After several hours of debate, the National Assembly, a few moments ago, passed the Financial Institutions (Amendment) Bill 2018. Moving the motion for the second reading of the Bill was Finance Minister, Winston Jordan.
The economist explained that the Bill addresses the inadequacies of the existing bank regime which does do not distinguish between corporate and banking failures, among other issues.
The Finance Minister explained that the Bill was a necessary recommendation of the International Monetary Fund (IMF) and the World Bank which conducted a Financial Sector Assessment Programme (FSAP) two years ago.
FSAP is done to help countries analyze the resilience of their financial sector, the quality of its regulatory and supervisory framework, and to understand and strengthen its capacity to manage and resolve financial crises.
According to the 2016 FSAP report, Guyana’s crisis management framework needs improving along with its deposit scheme. It also stressed the need for the Banks to engage in proactive responses to sectoral issues. Jordan said that these are significant observations. To underscore the importance of the Bill, Jordan reminded of the Globe Trust and Investments Company fiasco.
Globe Trust began operating in April 1991. However, in 2000 and again in 2001, a series of inspections by the Bank of Guyana found the institution to be in breach of the Financial Institutions Act.
Central Bank, with the intention to liquidate, seized the institution in September 2001. The Finance Minister noted however that the process to close Globe Trust was a lengthy one. The economist noted that the Financial Institutions Act, which was amended with the help of the IMF and the World Bank, would remove such problems in the future.
While members of the political Opposition are in favour of the modernization of the financial sector, they did not lend support for the Bill. Former Attorney General, Anil Nandlall said he is convinced that the Bill would only seek to impose political will on those in the banking sector. He reminded of the issue where cambios were “threatened” to use government imposed rates of buying and selling, failure of which would lead to the revocation of their licences.

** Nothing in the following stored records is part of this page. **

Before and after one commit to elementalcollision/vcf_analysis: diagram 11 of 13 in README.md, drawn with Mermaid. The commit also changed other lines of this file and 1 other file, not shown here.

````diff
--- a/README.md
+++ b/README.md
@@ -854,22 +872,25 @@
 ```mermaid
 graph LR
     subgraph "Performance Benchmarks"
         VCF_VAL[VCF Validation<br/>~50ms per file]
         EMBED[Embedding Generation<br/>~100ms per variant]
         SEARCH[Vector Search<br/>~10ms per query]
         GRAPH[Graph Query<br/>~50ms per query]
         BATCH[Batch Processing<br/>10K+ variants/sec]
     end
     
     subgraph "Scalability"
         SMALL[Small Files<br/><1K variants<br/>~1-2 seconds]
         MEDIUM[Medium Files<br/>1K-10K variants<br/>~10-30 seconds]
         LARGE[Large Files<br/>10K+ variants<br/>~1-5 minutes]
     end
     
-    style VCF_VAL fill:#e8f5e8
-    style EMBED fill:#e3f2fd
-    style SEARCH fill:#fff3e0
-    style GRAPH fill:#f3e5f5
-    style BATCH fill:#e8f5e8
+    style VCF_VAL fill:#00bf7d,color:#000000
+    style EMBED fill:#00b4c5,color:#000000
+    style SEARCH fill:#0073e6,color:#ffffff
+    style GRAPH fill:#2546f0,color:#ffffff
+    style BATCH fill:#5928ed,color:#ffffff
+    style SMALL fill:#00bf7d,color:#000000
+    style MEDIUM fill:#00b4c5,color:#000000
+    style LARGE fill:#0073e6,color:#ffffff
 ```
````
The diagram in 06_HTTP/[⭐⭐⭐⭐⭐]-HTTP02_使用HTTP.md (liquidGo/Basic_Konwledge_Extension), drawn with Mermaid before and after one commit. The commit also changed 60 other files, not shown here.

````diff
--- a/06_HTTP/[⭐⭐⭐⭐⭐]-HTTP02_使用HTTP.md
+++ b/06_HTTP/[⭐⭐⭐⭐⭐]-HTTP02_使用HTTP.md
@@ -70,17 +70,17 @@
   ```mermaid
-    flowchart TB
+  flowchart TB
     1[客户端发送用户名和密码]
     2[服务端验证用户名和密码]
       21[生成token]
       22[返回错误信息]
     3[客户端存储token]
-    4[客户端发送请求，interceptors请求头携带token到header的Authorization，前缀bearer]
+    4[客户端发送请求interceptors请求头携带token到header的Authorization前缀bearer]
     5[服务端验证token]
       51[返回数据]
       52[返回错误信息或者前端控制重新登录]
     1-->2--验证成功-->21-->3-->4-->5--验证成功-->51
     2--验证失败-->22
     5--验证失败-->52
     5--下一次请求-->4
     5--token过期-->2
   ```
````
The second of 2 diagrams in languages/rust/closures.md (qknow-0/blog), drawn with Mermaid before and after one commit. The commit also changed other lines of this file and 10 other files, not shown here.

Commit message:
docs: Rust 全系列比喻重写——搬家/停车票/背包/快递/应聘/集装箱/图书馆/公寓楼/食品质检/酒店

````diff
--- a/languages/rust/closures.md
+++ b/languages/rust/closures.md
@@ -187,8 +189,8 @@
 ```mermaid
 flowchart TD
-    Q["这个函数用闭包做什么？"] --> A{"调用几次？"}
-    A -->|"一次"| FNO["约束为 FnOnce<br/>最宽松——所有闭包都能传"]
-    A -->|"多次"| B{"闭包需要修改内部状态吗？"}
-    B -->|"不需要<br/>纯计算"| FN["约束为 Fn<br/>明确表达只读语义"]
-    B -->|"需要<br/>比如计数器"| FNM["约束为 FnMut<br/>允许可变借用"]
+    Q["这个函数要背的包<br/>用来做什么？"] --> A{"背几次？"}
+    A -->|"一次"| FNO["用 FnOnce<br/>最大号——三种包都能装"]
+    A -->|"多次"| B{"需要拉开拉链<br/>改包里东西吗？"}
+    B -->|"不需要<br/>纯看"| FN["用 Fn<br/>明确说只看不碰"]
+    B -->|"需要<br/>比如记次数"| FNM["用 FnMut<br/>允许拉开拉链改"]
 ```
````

Nandlall said, “This is the political control we are talking about because if they didn’t do it then their licences would be revoked. This Bill is toxic, filled with political control and interference…”
The Opposition Members also criticized the fact that the government was cutting and pasting the IMF’s and World Bank’s recommendations without giving careful thought to the effects it will have on the banking sector.
But the Finance Minister disagreed. He said that there is no shame in accepting help since the Chambers of the Attorney General is drowning in work. He also emphasized that the amendments to the Act are suited for the modern times and anything less would not be in Guyana’s interest.
The economist said, “When you get a cold and you wait until it turns into pneumonia, you can’t say that you will go and use a Theraflu for it. That is light medication. You need something stronger. Now that the financial sector is weak, the Opposition wants us to use slap on the wrist legislation but never! There is no shame in getting help and we are determined to fortify our banking sector.”